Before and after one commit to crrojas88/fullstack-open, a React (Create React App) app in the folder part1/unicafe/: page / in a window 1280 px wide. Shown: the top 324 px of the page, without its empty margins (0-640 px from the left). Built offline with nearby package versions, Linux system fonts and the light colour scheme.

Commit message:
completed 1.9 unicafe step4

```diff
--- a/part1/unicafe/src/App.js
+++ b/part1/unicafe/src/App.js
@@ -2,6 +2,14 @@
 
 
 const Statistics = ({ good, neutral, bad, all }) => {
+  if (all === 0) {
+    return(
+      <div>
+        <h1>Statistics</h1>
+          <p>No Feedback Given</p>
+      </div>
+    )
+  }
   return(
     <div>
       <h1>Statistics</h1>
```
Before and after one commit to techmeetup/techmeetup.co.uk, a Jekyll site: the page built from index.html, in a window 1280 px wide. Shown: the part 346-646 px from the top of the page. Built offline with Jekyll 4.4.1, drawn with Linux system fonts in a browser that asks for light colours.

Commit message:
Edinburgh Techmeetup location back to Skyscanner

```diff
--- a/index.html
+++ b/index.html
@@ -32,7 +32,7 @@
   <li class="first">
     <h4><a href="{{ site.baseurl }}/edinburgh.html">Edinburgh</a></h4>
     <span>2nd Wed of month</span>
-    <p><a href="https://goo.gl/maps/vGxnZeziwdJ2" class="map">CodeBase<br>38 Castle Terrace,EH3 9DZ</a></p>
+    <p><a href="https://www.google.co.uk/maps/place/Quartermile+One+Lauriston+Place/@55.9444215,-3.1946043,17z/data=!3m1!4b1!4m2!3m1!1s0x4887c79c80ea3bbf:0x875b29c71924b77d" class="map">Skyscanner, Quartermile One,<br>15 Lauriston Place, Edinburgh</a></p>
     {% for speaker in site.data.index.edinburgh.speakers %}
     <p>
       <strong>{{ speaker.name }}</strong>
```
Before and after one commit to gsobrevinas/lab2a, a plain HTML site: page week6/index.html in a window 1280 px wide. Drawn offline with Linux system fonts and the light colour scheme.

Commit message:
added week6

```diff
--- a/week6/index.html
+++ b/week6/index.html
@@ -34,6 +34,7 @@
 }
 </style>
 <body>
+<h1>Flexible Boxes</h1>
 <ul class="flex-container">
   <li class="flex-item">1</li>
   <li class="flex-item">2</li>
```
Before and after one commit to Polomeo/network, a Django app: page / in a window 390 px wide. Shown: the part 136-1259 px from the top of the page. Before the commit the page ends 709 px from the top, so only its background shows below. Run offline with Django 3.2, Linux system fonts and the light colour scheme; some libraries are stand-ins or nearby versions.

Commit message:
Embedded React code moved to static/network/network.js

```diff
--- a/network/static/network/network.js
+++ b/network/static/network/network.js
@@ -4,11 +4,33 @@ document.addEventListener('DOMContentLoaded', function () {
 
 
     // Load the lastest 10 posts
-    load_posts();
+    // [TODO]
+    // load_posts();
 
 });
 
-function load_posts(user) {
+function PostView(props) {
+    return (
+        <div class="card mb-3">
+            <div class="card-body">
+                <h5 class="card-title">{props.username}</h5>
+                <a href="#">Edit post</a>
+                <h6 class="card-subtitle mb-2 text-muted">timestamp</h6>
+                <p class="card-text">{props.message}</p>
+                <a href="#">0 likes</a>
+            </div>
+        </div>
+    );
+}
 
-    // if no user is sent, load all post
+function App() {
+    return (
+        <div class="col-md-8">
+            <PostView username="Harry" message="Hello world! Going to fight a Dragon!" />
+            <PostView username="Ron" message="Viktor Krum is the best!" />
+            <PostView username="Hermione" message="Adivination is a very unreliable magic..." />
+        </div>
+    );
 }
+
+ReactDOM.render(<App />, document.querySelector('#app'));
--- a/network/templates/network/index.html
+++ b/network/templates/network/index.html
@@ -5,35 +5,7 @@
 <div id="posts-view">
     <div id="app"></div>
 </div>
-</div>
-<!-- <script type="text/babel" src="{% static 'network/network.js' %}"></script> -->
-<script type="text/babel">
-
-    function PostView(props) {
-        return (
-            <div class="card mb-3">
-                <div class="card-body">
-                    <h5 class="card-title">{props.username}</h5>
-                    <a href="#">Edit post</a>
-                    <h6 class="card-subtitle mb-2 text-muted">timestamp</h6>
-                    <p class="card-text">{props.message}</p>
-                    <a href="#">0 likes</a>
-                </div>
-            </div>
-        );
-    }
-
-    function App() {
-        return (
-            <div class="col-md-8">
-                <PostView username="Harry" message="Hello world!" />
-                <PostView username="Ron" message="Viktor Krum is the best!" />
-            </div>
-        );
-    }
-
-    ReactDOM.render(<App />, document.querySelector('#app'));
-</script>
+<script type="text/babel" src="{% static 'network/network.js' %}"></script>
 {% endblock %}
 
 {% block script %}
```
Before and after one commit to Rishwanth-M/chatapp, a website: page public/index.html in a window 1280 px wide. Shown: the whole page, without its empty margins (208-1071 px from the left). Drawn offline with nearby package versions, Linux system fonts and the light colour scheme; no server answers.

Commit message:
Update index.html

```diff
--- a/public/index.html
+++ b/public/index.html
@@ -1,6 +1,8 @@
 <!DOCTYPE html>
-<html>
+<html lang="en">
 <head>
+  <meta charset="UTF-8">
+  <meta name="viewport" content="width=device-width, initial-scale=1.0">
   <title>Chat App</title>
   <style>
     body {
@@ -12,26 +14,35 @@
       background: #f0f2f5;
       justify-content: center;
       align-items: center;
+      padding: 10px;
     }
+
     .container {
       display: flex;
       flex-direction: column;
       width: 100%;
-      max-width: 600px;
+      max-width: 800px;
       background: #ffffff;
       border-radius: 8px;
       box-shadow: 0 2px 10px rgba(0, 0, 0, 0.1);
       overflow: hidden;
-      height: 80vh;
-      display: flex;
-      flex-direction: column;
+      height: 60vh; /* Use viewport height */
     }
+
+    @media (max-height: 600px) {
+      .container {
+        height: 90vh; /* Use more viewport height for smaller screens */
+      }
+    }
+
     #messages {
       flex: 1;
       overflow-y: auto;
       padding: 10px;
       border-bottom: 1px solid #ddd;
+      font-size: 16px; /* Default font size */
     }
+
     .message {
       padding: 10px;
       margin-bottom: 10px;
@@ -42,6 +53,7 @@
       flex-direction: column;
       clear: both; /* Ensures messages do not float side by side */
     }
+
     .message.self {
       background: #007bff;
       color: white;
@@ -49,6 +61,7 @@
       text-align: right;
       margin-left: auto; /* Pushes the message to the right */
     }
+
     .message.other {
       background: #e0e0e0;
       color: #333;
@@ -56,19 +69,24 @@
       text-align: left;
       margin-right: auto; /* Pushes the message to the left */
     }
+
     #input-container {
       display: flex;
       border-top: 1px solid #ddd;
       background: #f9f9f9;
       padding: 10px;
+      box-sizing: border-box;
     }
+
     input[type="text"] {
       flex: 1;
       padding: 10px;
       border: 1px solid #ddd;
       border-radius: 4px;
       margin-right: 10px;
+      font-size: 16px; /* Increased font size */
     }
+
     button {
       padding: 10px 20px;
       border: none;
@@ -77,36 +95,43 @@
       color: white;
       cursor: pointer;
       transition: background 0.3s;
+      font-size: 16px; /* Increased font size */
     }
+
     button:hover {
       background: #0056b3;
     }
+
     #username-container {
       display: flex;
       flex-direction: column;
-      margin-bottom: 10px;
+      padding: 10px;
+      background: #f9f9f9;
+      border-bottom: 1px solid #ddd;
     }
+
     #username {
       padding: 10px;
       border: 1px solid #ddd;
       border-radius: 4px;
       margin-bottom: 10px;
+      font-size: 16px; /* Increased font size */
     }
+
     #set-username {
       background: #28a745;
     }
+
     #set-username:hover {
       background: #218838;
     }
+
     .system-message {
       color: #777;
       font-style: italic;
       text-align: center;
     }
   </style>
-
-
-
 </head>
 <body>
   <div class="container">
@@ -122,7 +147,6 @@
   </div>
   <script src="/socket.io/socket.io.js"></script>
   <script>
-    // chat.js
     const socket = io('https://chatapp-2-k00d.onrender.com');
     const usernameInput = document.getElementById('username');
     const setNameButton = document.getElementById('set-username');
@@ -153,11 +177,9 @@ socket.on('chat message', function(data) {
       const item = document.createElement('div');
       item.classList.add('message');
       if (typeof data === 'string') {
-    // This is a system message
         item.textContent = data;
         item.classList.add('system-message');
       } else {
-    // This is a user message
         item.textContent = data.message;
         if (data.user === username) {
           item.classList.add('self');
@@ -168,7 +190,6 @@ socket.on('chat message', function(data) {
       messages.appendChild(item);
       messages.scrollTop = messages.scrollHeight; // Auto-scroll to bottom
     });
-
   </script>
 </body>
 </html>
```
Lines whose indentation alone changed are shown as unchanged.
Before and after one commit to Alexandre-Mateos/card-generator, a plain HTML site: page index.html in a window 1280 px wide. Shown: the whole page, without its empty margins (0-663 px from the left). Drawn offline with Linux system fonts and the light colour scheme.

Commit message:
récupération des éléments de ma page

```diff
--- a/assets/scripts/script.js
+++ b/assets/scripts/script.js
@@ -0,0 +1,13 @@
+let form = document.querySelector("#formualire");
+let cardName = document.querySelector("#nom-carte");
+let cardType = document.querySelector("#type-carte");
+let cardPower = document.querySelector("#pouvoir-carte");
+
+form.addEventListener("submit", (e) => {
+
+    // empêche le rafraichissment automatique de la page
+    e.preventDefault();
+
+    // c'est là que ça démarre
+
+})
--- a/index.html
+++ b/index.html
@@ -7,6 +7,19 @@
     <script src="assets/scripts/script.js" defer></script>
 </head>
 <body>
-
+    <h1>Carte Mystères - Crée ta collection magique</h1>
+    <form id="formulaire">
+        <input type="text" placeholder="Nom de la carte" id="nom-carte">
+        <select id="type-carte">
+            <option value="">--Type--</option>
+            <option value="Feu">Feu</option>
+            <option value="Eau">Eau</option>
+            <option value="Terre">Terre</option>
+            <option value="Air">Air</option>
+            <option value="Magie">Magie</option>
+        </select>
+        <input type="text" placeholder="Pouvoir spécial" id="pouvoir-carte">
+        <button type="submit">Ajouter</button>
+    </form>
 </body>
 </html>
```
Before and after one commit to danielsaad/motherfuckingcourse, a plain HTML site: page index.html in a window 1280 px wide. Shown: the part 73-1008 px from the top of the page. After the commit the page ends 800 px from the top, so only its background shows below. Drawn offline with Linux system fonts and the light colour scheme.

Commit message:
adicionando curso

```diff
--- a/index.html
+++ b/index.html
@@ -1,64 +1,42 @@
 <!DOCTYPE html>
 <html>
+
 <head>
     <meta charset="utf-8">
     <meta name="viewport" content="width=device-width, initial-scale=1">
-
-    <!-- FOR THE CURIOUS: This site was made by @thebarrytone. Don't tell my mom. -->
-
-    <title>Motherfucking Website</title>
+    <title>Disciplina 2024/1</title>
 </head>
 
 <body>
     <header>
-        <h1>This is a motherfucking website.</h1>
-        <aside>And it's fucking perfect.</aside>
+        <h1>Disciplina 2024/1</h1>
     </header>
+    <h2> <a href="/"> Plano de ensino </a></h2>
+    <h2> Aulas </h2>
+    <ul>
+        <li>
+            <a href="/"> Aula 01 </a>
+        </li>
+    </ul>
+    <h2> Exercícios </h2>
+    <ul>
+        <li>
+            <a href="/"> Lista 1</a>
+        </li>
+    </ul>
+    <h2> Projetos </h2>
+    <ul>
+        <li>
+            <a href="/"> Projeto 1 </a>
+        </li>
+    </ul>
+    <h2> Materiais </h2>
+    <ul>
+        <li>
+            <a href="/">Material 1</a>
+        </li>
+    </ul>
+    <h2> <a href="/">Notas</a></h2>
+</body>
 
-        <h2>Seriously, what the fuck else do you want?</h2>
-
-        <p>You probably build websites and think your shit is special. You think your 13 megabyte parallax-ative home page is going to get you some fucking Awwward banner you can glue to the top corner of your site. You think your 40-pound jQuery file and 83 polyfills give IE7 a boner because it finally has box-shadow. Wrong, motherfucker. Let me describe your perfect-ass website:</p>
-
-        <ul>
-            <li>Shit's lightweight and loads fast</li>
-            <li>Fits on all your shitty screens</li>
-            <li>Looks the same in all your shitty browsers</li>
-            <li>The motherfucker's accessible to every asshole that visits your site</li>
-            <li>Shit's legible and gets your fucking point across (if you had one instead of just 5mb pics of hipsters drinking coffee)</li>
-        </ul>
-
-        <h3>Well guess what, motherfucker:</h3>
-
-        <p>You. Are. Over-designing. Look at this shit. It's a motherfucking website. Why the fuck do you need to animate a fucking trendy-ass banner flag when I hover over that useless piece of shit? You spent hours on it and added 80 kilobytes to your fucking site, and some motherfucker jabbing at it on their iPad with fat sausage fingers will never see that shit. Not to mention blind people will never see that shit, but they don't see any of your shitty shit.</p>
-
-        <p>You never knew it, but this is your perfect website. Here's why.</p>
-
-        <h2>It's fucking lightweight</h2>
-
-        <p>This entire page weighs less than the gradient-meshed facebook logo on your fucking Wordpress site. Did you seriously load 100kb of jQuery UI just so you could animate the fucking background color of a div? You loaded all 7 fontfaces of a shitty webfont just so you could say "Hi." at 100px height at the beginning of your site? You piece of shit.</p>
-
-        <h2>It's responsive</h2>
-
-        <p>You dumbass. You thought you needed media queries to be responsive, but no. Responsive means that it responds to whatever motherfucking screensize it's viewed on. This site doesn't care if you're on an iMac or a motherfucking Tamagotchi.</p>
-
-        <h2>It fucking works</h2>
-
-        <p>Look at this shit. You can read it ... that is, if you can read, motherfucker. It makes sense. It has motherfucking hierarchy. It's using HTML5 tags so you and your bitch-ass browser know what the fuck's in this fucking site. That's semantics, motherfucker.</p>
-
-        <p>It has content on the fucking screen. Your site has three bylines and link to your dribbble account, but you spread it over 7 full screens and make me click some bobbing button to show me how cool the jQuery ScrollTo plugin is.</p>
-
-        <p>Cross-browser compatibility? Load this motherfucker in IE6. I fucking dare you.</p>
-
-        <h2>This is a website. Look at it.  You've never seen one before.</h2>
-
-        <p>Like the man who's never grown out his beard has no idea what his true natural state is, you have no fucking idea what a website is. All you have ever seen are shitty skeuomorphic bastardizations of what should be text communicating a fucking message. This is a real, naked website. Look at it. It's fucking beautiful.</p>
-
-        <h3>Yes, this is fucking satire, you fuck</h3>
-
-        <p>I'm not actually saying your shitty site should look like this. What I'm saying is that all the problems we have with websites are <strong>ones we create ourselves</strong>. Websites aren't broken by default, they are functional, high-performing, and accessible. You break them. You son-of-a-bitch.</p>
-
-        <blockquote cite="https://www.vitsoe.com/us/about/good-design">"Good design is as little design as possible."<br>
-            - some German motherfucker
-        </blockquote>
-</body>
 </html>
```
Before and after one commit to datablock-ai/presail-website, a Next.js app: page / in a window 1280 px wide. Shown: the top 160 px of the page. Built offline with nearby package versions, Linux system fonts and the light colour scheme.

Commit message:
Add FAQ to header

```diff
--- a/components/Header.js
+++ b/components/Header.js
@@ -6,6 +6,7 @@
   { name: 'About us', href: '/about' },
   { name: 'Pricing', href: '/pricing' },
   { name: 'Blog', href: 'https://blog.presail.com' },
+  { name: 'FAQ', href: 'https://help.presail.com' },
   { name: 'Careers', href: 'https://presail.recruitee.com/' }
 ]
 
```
——
Answer with one number only: how many lines of the entries above include the word "border"?

10